DATA SECTION:
........

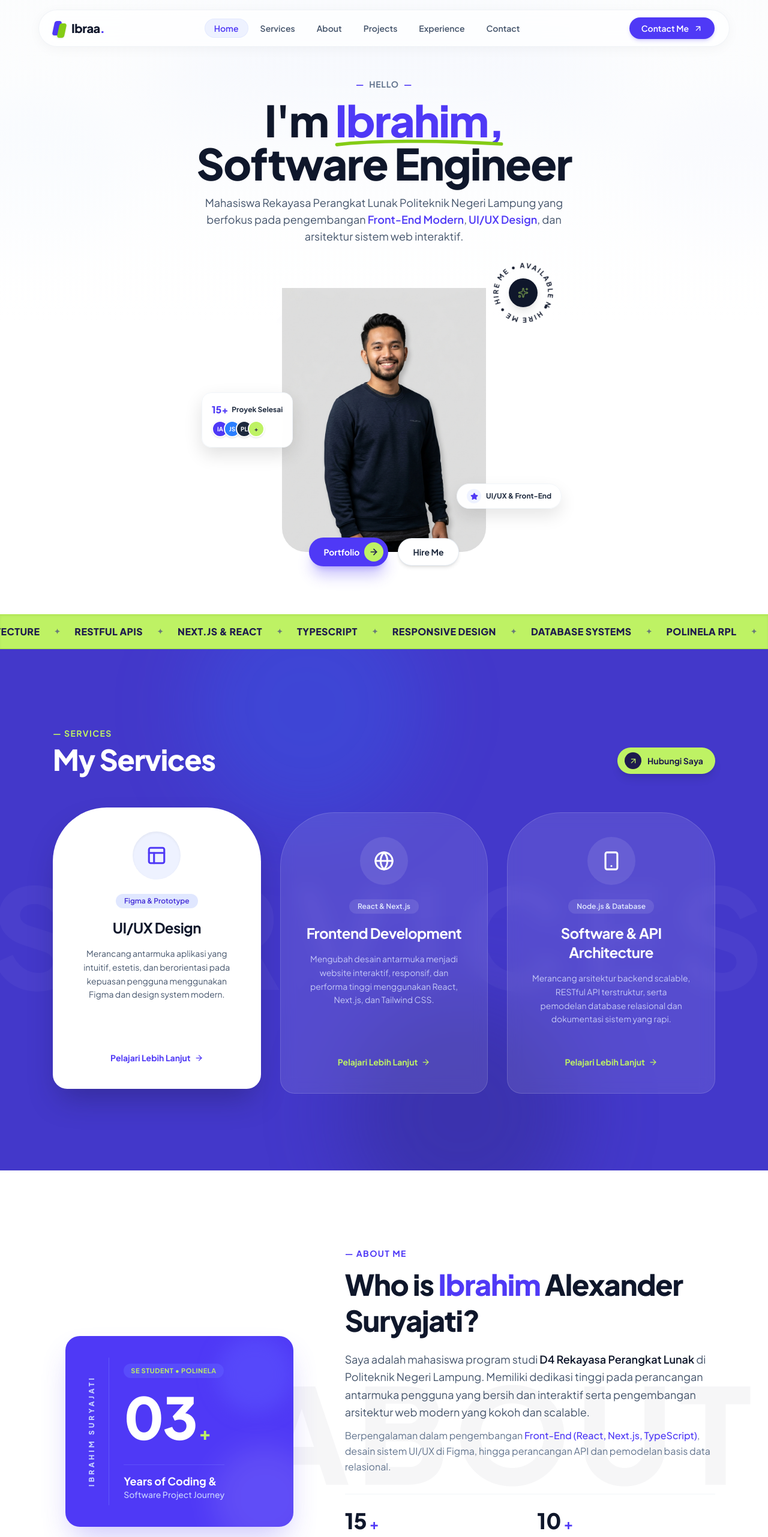
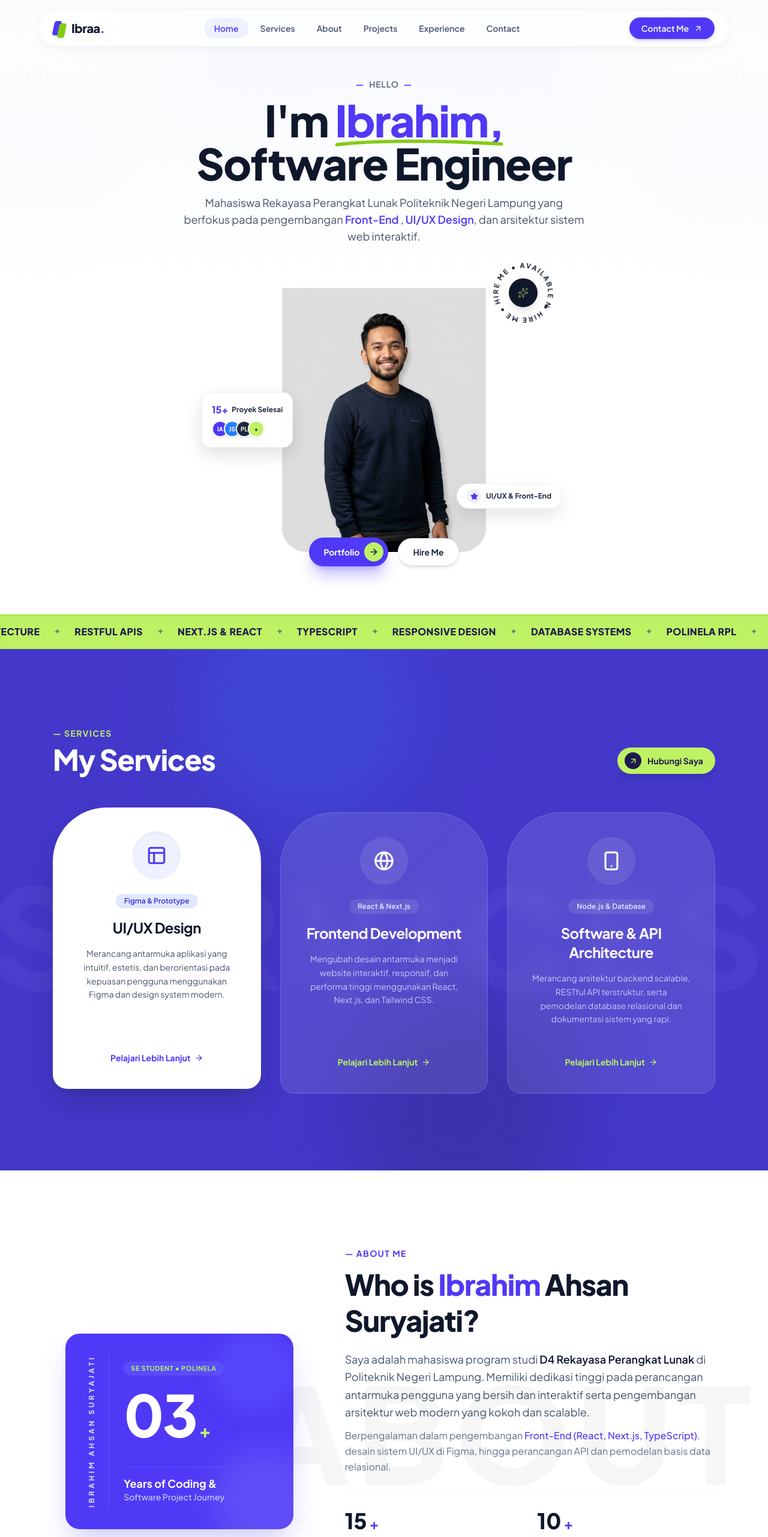
Before and after one commit to Ibrahimasj/my-portfolio, a Next.js app: page / in a window 1280 px wide. Shown: the top 2562 px of the page at 60% size. Built offline with nearby package versions, Linux system fonts and the light colour scheme.

Commit message:
update typo

```diff
--- a/src/components/About.tsx
+++ b/src/components/About.tsx
@@ -33,7 +33,7 @@ export default function About() {
                 {/* Vertical Rotated Text Ribbon (matches reference) */}
                 <div className="flex items-center justify-center border-r border-indigo-400/40 pr-5">
                   <span className="rotate-180 [writing-mode:vertical-rl] text-xs font-black tracking-[4px] uppercase text-indigo-200 select-none">
-                    IBRAHIM SURYAJATI
+                    IBRAHIM AHSAN SURYAJATI
                   </span>
                 </div>
 
@@ -79,7 +79,7 @@ export default function About() {
 
             {/* Headline */}
             <h2 className="mt-3 text-3xl sm:text-4xl lg:text-5xl font-extrabold tracking-tight text-slate-900 leading-tight">
-              Who is <span className="text-indigo-600">Ibrahim</span> Alexander Suryajati?
+              Who is <span className="text-indigo-600">Ibrahim</span> Ahsan Suryajati?
             </h2>
 
             {/* Description Paragraph */}
--- a/src/components/Contact.tsx
+++ b/src/components/Contact.tsx
@@ -24,8 +24,8 @@ const socials = [
   {
     icon: Mail,
     label: 'Email Langsung',
-    value: 'akung4131@gmail.com',
-    href: 'mailto:akung4131@gmail.com',
+    value: 'ibrahimasj8908@gmail.com',
+    href: 'mailto:ibrahimasj8908@gmail.com',
   },
   {
     icon: GitHubIcon,
--- a/src/components/Hero.tsx
+++ b/src/components/Hero.tsx
@@ -76,7 +76,7 @@ export default function Hero() {
             className="mx-auto mt-4 max-w-2xl text-base text-slate-600 sm:text-lg"
           >
             Mahasiswa Rekayasa Perangkat Lunak Politeknik Negeri Lampung yang berfokus pada pengembangan{' '}
-            <span className="font-semibold text-indigo-600">Front-End Modern</span>,{' '}
+            <span className="font-semibold text-indigo-600">Front-End </span>,{' '}
             <span className="font-semibold text-indigo-600">UI/UX Design</span>, dan arsitektur sistem web interaktif.
           </motion.p>
         </div>
--- a/src/components/Projects.tsx
+++ b/src/components/Projects.tsx
@@ -24,7 +24,7 @@ interface Project {
 const projects: Project[] = [
   {
     title: 'SIPANELA',
-    category: 'Fullstack Web App',
+    category: 'Fullstack Mobile App',
     description:
       'Sistem Pelaporan Anti-Narkoba Lingkungan Kampus Politeknik Negeri Lampung. Platform web yang dirancang untuk memfasilitasi pelaporan dan monitoring aktivitas anti-narkoba secara aman, anonim, dan real-time.',
     tags: ['Next.js', 'TypeScript', 'Tailwind CSS', 'PostgreSQL', 'Node.js'],
```
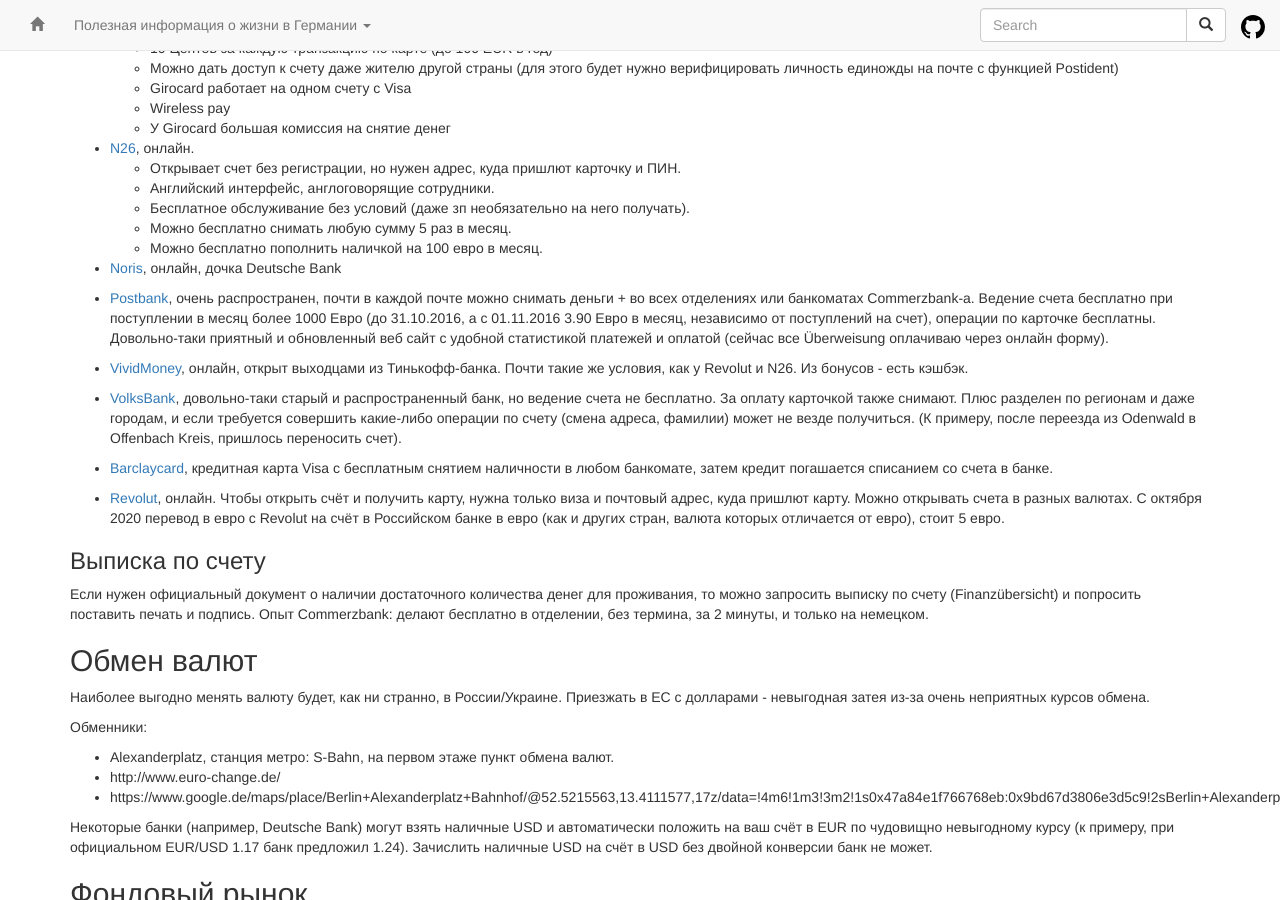
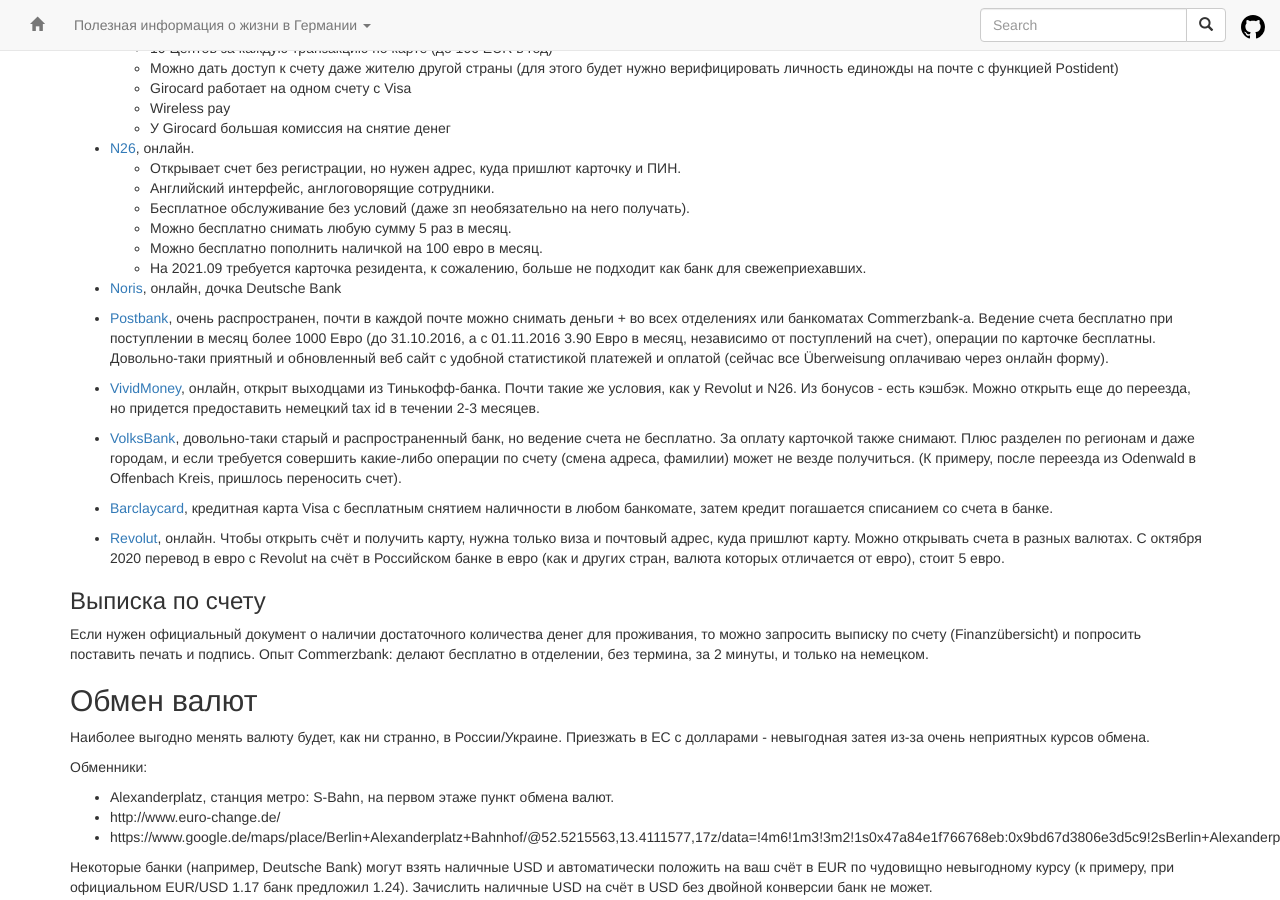
Before and after one commit to ru-de/faq, a Jekyll site: the page built from pages/Финансы и Банки.md, in a window 1280 px wide and 900 px high, scrolled down 2222 px. Built offline with Jekyll 4.4.1, drawn with Linux system fonts in a browser that asks for light colours; nearby versions of some CDN libraries.

Commit message:
sync github pages

```diff
--- a/pages/Финансы и Банки.md
+++ b/pages/Финансы и Банки.md
@@ -109,13 +109,13 @@ layout: default
   - Бесплатное обслуживание без условий (даже зп необязательно на него получать).
   - Можно бесплатно снимать любую сумму 5 раз в месяц.
   - Можно бесплатно пополнить наличкой на 100 евро в месяц.
-
+  - На 2021.09 требуется карточка резидента, к сожалению, больше не подходит как банк для свежеприехавших.
 
 - [Noris](https://www.norisbank.de/), онлайн, дочка Deutsche Bank
 
 - [Postbank](https://www.postbank.de/), очень распространен, почти в каждой почте можно снимать деньги + во всех отделениях или банкоматах Commerzbank-a. Ведение счета бесплатно при поступлении в месяц более 1000 Евро (до 31.10.2016, а с 01.11.2016 3.90 Евро в месяц, независимо от поступлений на счет), операции по карточке бесплатны. Довольно-таки приятный и обновленный веб сайт с удобной статистикой платежей и оплатой (сейчас все Überweisung оплачиваю через онлайн форму).
 
-- [VividMoney](https://vivid.money/en-eu/), онлайн, открыт выходцами из Тинькофф-банка. Почти такие же условия, как у Revolut и N26. Из бонусов - есть кэшбэк.
+- [VividMoney](https://vivid.money/en-eu/), онлайн, открыт выходцами из Тинькофф-банка. Почти такие же условия, как у Revolut и N26. Из бонусов - есть кэшбэк. Можно открыть еще до переезда, но придется предоставить немецкий tax id в течении 2-3 месяцев.
 
 - [VolksBank](https://www.vr.de/privatkunden.html), довольно-таки старый и распространенный банк, но ведение счета не бесплатно. За оплату карточкой также снимают. Плюс разделен по регионам и даже городам, и если требуется совершить какие-либо операции по счету (смена адреса, фамилии) может не везде получиться. (К примеру, после переезда из Odenwald в Offenbach Kreis, пришлось переносить счет).
 
```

........

EXERCISE REQUIREMENTS: Pick each line holding the word "className" out of the listing.

ANSWER BELOW:
                 <div className="flex items-center justify-center border-r border-indigo-400/40 pr-5">
                   <span className="rotate-180 [writing-mode:vertical-rl] text-xs font-black tracking-[4px] uppercase text-indigo-200 select-none">
             <h2 className="mt-3 text-3xl sm:text-4xl lg:text-5xl font-extrabold tracking-tight text-slate-900 leading-tight">
-              Who is <span className="text-indigo-600">Ibrahim</span> Alexander Suryajati?
+              Who is <span className="text-indigo-600">Ibrahim</span> Ahsan Suryajati?
             className="mx-auto mt-4 max-w-2xl text-base text-slate-600 sm:text-lg"
-            <span className="font-semibold text-indigo-600">Front-End Modern</span>,{' '}
+            <span className="font-semibold text-indigo-600">Front-End </span>,{' '}
             <span className="font-semibold text-indigo-600">UI/UX Design</span>, dan arsitektur sistem web interaktif.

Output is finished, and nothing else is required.